Try it — Your answer must be an exact copy of the data below, minus any pictures.
━━━━━ Provided records ━━━━━
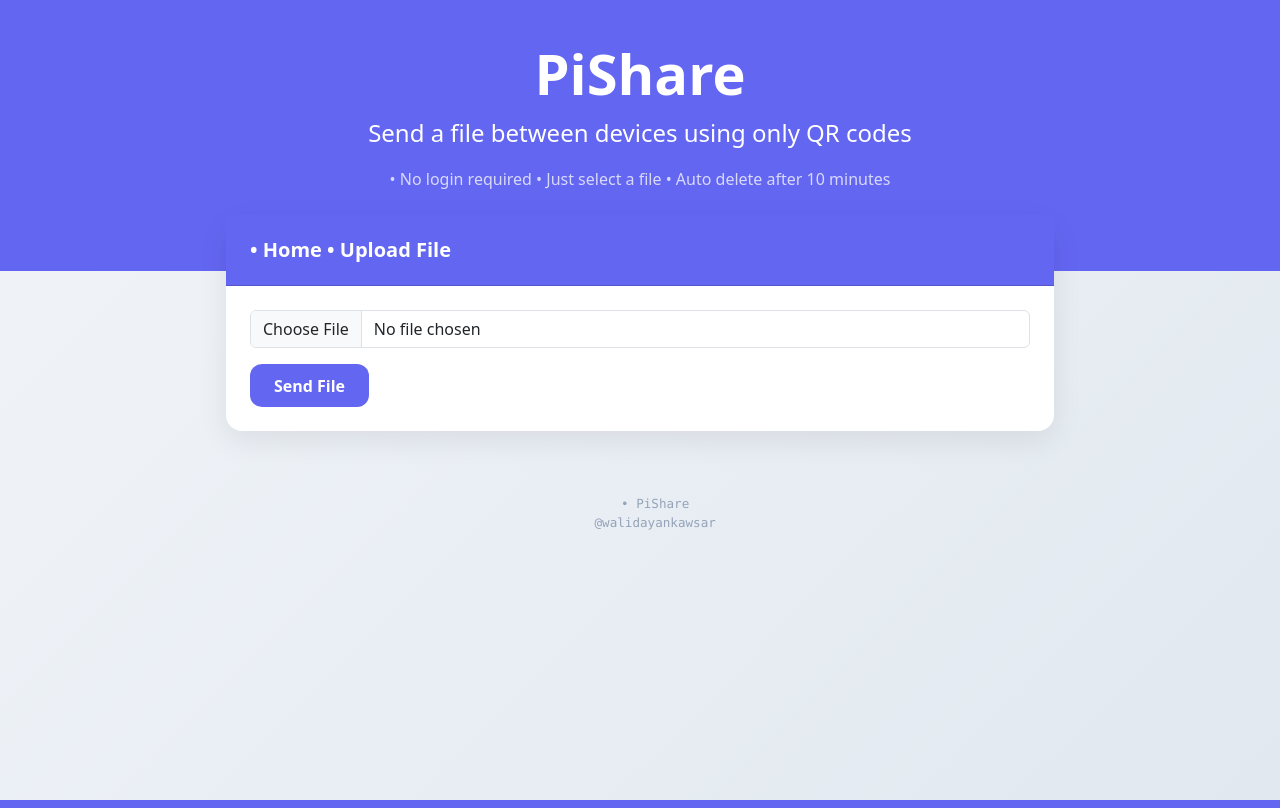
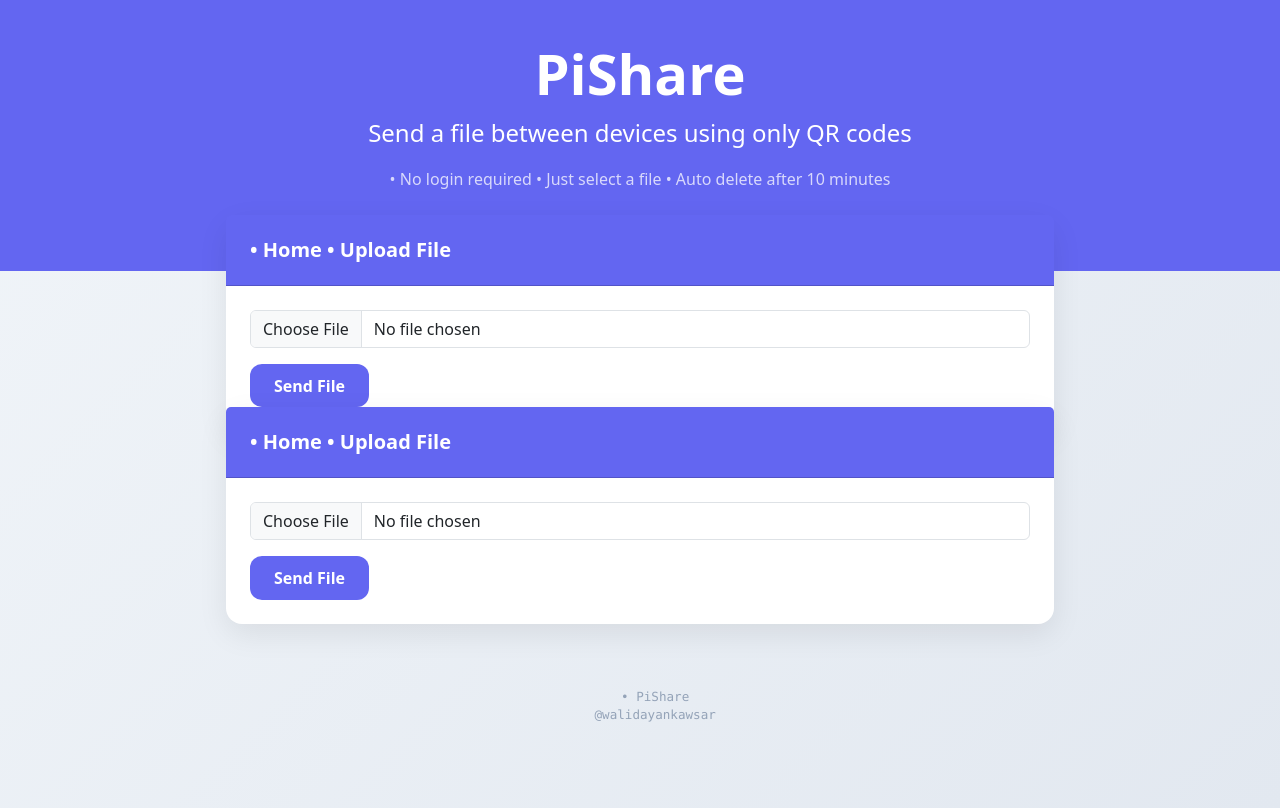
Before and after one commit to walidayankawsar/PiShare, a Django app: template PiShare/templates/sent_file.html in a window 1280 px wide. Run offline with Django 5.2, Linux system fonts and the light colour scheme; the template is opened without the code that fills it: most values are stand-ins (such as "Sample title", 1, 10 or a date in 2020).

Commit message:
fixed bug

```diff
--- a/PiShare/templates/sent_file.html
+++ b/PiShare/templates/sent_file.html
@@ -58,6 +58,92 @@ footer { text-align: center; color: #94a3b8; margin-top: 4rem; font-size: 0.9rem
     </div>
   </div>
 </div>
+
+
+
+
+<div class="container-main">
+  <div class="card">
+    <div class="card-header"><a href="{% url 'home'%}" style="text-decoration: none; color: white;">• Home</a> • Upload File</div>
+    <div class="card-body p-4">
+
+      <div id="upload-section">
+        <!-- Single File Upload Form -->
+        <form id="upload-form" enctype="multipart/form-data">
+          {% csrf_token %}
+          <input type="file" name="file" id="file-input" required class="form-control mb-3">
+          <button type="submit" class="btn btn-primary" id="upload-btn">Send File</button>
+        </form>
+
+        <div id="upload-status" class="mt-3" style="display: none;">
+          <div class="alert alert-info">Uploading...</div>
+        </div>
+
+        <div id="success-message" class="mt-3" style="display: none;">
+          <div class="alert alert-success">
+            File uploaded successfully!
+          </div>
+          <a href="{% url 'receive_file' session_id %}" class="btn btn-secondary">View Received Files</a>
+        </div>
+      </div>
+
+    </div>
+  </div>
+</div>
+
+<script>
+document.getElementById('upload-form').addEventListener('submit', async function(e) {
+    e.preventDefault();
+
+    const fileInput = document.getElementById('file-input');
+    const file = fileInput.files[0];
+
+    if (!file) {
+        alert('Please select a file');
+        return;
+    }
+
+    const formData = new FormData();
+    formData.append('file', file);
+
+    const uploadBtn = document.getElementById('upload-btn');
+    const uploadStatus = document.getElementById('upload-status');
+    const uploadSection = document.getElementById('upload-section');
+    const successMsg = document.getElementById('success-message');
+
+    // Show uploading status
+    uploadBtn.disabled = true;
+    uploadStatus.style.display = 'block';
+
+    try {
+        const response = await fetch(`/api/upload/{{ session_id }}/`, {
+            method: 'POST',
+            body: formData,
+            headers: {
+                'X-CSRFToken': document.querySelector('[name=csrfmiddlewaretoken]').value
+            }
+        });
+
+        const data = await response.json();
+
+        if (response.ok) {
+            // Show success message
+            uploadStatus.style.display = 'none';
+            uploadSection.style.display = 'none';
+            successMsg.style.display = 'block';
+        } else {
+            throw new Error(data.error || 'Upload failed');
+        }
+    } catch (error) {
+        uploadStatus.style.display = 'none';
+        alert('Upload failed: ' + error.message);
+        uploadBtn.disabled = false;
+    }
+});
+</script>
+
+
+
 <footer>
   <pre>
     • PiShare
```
━━━━━
Response for this exercise —
Before and after one commit to walidayankawsar/PiShare, a Django app: template PiShare/templates/sent_file.html in a window 1280 px wide. Run offline with Django 5.2, Linux system fonts and the light colour scheme; the template is opened without the code that fills it: most values are stand-ins (such as "Sample title", 1, 10 or a date in 2020).

Commit message:
fixed bug

```diff
--- a/PiShare/templates/sent_file.html
+++ b/PiShare/templates/sent_file.html
@@ -58,6 +58,92 @@ footer { text-align: center; color: #94a3b8; margin-top: 4rem; font-size: 0.9rem
     </div>
   </div>
 </div>
+
+
+
+
+<div class="container-main">
+  <div class="card">
+    <div class="card-header"><a href="{% url 'home'%}" style="text-decoration: none; color: white;">• Home</a> • Upload File</div>
+    <div class="card-body p-4">
+
+      <div id="upload-section">
+        <!-- Single File Upload Form -->
+        <form id="upload-form" enctype="multipart/form-data">
+          {% csrf_token %}
+          <input type="file" name="file" id="file-input" required class="form-control mb-3">
+          <button type="submit" class="btn btn-primary" id="upload-btn">Send File</button>
+        </form>
+
+        <div id="upload-status" class="mt-3" style="display: none;">
+          <div class="alert alert-info">Uploading...</div>
+        </div>
+
+        <div id="success-message" class="mt-3" style="display: none;">
+          <div class="alert alert-success">
+            File uploaded successfully!
+          </div>
+          <a href="{% url 'receive_file' session_id %}" class="btn btn-secondary">View Received Files</a>
+        </div>
+      </div>
+
+    </div>
+  </div>
+</div>
+
+<script>
+document.getElementById('upload-form').addEventListener('submit', async function(e) {
+    e.preventDefault();
+
+    const fileInput = document.getElementById('file-input');
+    const file = fileInput.files[0];
+
+    if (!file) {
+        alert('Please select a file');
+        return;
+    }
+
+    const formData = new FormData();
+    formData.append('file', file);
+
+    const uploadBtn = document.getElementById('upload-btn');
+    const uploadStatus = document.getElementById('upload-status');
+    const uploadSection = document.getElementById('upload-section');
+    const successMsg = document.getElementById('success-message');
+
+    // Show uploading status
+    uploadBtn.disabled = true;
+    uploadStatus.style.display = 'block';
+
+    try {
+        const response = await fetch(`/api/upload/{{ session_id }}/`, {
+            method: 'POST',
+            body: formData,
+            headers: {
+                'X-CSRFToken': document.querySelector('[name=csrfmiddlewaretoken]').value
+            }
+        });
+
+        const data = await response.json();
+
+        if (response.ok) {
+            // Show success message
+            uploadStatus.style.display = 'none';
+            uploadSection.style.display = 'none';
+            successMsg.style.display = 'block';
+        } else {
+            throw new Error(data.error || 'Upload failed');
+        }
+    } catch (error) {
+        uploadStatus.style.display = 'none';
+        alert('Upload failed: ' + error.message);
+        uploadBtn.disabled = false;
+    }
+});
+</script>
+
+
+
 <footer>
   <pre>
     • PiShare
```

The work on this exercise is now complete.